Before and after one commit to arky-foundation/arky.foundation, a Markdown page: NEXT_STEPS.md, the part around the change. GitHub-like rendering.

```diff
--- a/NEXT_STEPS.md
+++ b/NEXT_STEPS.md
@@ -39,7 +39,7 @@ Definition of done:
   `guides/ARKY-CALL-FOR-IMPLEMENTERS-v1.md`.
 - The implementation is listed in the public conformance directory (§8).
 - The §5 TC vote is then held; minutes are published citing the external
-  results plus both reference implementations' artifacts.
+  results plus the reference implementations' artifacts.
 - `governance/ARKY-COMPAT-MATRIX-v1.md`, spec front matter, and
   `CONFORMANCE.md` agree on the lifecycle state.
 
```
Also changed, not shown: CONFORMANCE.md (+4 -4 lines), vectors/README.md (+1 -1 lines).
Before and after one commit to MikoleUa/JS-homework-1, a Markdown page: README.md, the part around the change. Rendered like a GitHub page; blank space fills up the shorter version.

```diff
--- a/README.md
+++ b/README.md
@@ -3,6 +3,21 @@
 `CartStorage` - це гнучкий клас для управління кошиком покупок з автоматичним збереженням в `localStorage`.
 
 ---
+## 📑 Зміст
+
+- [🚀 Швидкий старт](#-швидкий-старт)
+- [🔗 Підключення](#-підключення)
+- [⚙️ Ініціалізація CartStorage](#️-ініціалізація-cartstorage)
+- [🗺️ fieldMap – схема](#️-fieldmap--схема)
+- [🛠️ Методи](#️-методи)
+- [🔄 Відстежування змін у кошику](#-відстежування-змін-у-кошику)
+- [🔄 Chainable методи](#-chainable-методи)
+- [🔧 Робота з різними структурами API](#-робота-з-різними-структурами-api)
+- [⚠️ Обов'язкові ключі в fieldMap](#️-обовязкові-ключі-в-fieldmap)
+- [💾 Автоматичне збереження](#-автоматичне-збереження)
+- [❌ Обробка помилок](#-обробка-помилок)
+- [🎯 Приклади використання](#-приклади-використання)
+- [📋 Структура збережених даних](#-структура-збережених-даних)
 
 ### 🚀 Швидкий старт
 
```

===============

● **Assignment**:
Reproduce every single entry above exactly.

● **Exercise response**:
Before and after one commit to arky-foundation/arky.foundation, a Markdown page: NEXT_STEPS.md, the part around the change. GitHub-like rendering.

```diff
--- a/NEXT_STEPS.md
+++ b/NEXT_STEPS.md
@@ -39,7 +39,7 @@ Definition of done:
   `guides/ARKY-CALL-FOR-IMPLEMENTERS-v1.md`.
 - The implementation is listed in the public conformance directory (§8).
 - The §5 TC vote is then held; minutes are published citing the external
-  results plus both reference implementations' artifacts.
+  results plus the reference implementations' artifacts.
 - `governance/ARKY-COMPAT-MATRIX-v1.md`, spec front matter, and
   `CONFORMANCE.md` agree on the lifecycle state.
 
```
Also changed, not shown: CONFORMANCE.md (+4 -4 lines), vectors/README.md (+1 -1 lines).
Before and after one commit to MikoleUa/JS-homework-1, a Markdown page: README.md, the part around the change. Rendered like a GitHub page; blank space fills up the shorter version.

```diff
--- a/README.md
+++ b/README.md
@@ -3,6 +3,21 @@
 `CartStorage` - це гнучкий клас для управління кошиком покупок з автоматичним збереженням в `localStorage`.
 
 ---
+## 📑 Зміст
+
+- [🚀 Швидкий старт](#-швидкий-старт)
+- [🔗 Підключення](#-підключення)
+- [⚙️ Ініціалізація CartStorage](#️-ініціалізація-cartstorage)
+- [🗺️ fieldMap – схема](#️-fieldmap--схема)
+- [🛠️ Методи](#️-методи)
+- [🔄 Відстежування змін у кошику](#-відстежування-змін-у-кошику)
+- [🔄 Chainable методи](#-chainable-методи)
+- [🔧 Робота з різними структурами API](#-робота-з-різними-структурами-api)
+- [⚠️ Обов'язкові ключі в fieldMap](#️-обовязкові-ключі-в-fieldmap)
+- [💾 Автоматичне збереження](#-автоматичне-збереження)
+- [❌ Обробка помилок](#-обробка-помилок)
+- [🎯 Приклади використання](#-приклади-використання)
+- [📋 Структура збережених даних](#-структура-збережених-даних)
 
 ### 🚀 Швидкий старт
 
```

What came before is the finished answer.